• **What is expected**
When you have gone through the records, report how many lines include "shown", giving the number and nothing more.
>>>
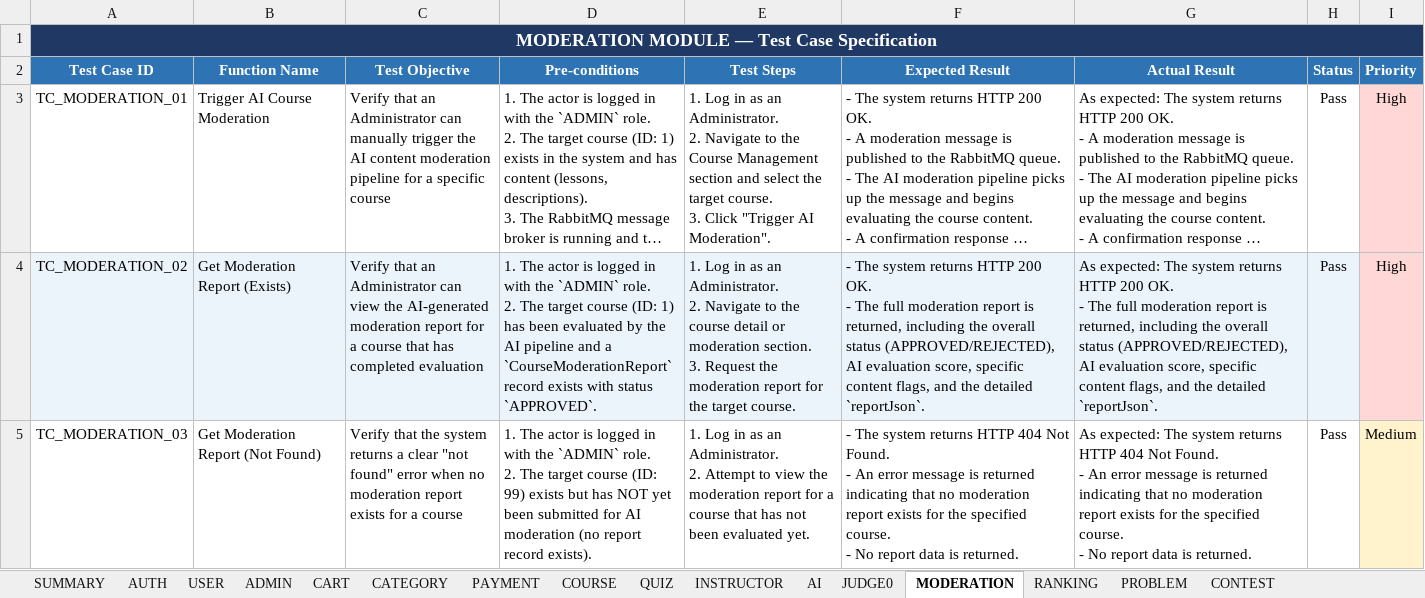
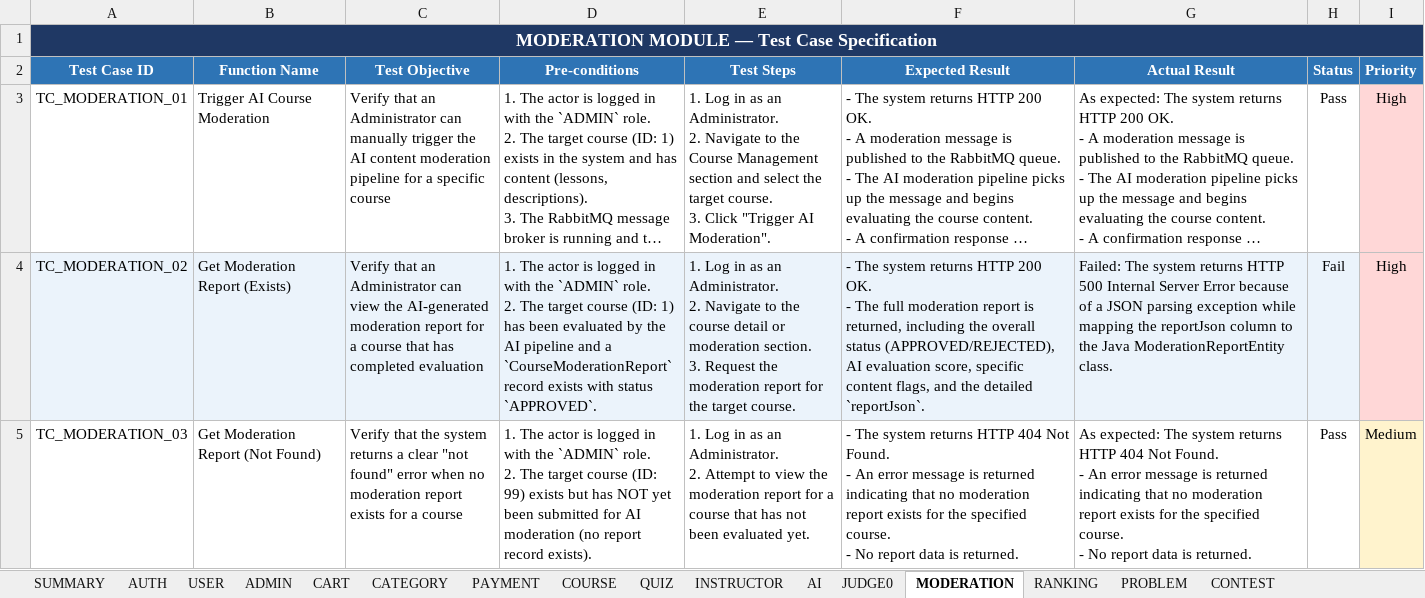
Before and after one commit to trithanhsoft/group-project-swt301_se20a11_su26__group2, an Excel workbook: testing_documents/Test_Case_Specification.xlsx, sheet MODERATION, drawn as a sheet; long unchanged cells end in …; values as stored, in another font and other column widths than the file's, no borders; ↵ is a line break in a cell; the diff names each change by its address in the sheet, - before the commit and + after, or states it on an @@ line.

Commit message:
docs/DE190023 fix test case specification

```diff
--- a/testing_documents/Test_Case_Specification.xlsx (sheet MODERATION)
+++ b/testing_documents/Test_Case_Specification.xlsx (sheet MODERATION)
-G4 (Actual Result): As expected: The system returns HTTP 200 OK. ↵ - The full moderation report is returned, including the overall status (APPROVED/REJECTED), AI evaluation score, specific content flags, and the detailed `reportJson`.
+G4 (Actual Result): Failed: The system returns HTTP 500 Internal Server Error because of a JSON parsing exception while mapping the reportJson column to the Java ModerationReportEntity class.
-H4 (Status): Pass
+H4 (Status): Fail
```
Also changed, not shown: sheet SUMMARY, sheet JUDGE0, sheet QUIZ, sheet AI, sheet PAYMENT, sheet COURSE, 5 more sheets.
<<<
>>>
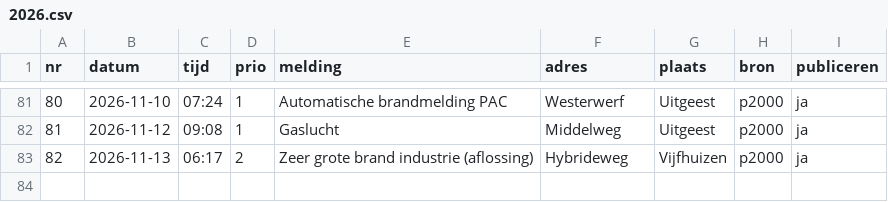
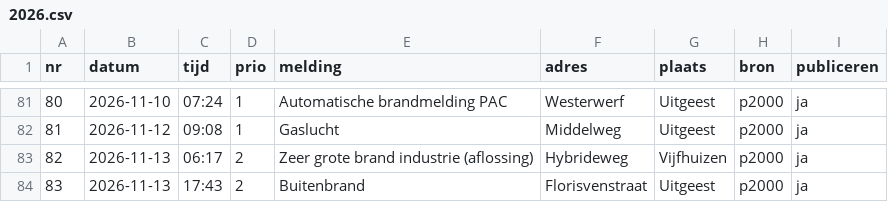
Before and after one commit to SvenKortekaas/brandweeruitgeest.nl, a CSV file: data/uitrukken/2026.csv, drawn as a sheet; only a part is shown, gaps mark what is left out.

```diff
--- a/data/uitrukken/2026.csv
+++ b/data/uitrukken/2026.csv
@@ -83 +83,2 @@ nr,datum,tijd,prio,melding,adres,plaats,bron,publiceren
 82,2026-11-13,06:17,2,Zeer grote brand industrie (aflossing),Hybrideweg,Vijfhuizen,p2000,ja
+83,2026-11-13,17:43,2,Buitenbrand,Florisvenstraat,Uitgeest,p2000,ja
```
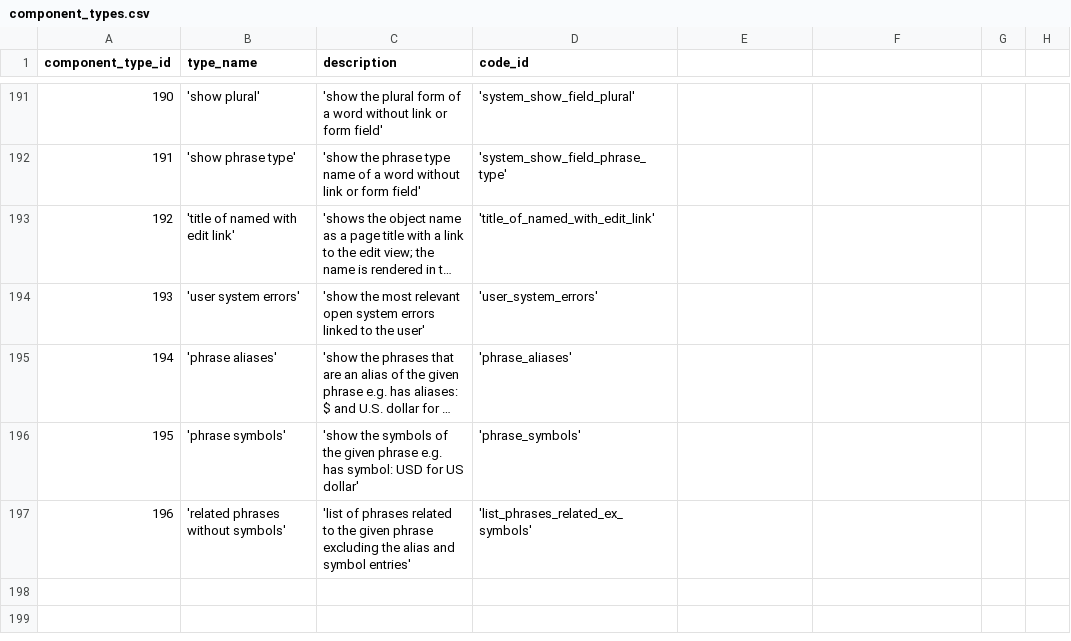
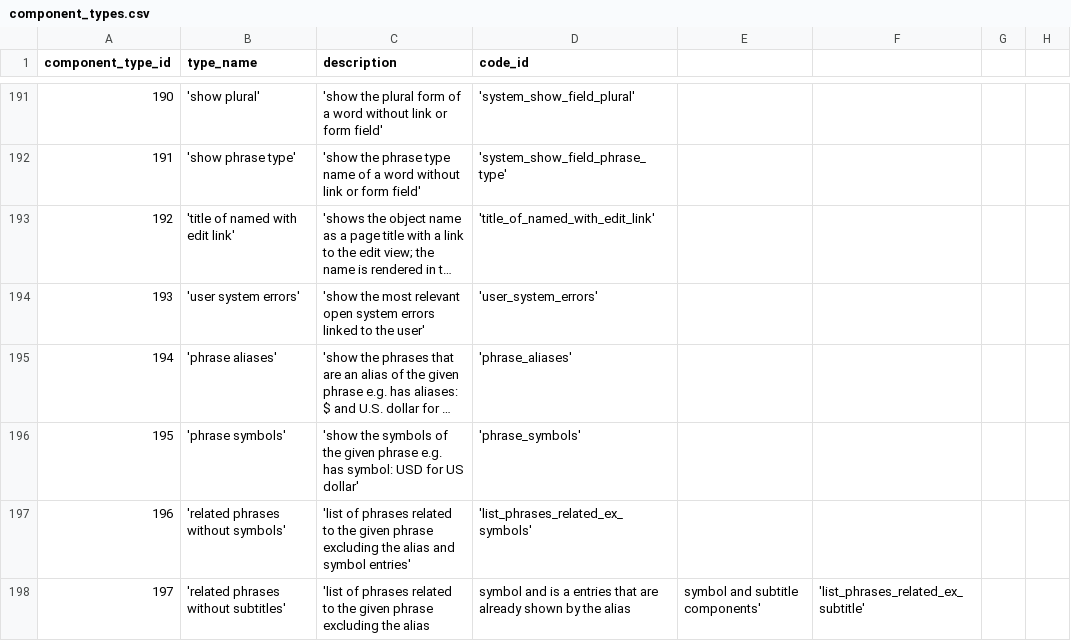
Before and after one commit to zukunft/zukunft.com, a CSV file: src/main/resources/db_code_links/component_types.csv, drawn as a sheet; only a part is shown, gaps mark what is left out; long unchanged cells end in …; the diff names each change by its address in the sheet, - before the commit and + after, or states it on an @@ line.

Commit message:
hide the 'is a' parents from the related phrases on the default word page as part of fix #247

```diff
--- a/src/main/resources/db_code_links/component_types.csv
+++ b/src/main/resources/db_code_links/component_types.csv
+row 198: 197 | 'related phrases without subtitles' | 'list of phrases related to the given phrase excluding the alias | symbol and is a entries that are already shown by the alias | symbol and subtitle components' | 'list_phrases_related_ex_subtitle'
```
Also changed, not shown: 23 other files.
<<<
>>>
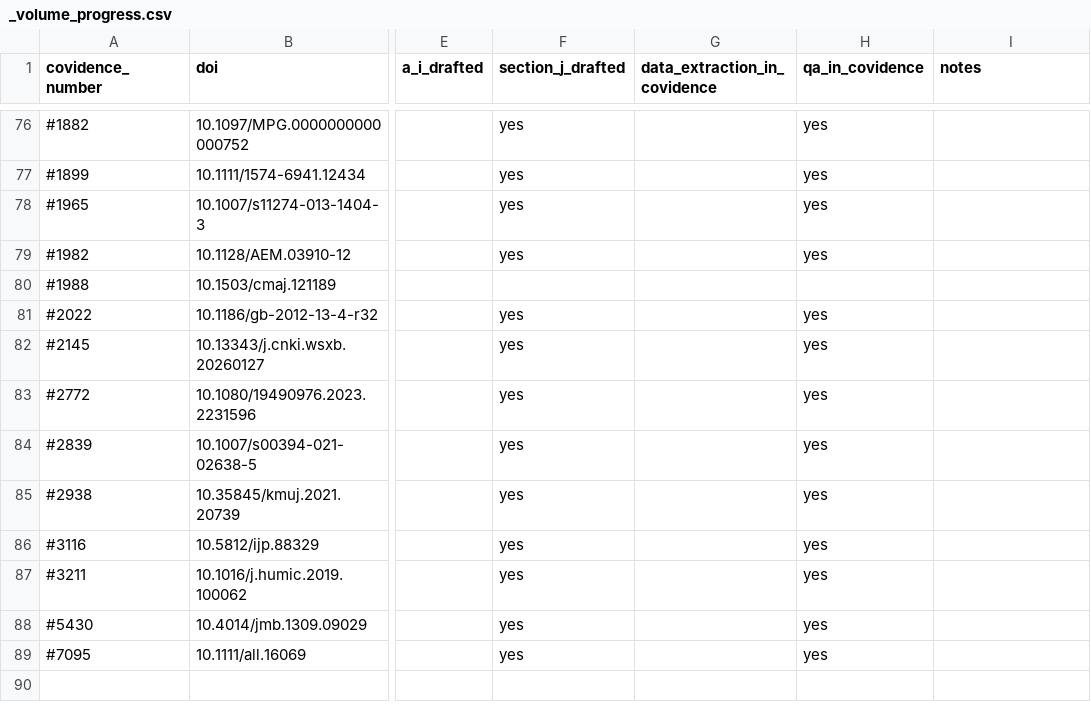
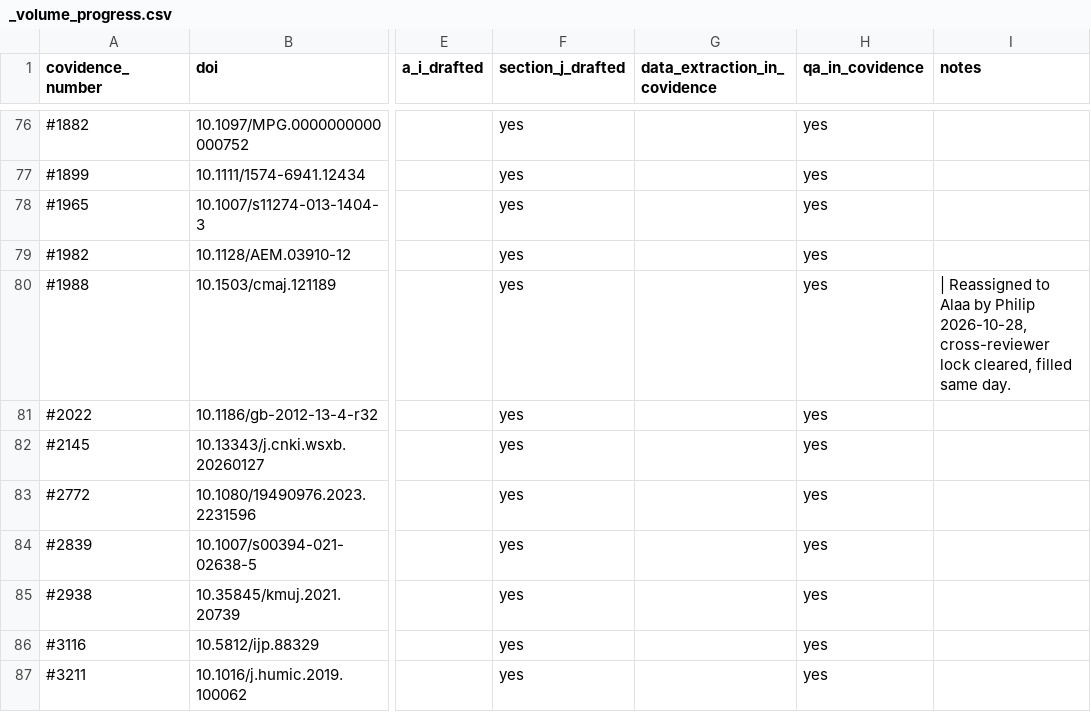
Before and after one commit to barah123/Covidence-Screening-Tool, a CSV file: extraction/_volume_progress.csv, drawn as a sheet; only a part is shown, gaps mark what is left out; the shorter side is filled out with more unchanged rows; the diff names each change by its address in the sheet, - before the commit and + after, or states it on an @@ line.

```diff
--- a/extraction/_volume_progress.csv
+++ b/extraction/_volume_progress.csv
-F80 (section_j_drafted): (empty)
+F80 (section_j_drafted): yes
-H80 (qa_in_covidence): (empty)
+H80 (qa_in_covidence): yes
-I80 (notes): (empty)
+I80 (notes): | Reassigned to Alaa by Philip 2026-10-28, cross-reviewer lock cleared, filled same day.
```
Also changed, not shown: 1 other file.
<<<
• **Response**
7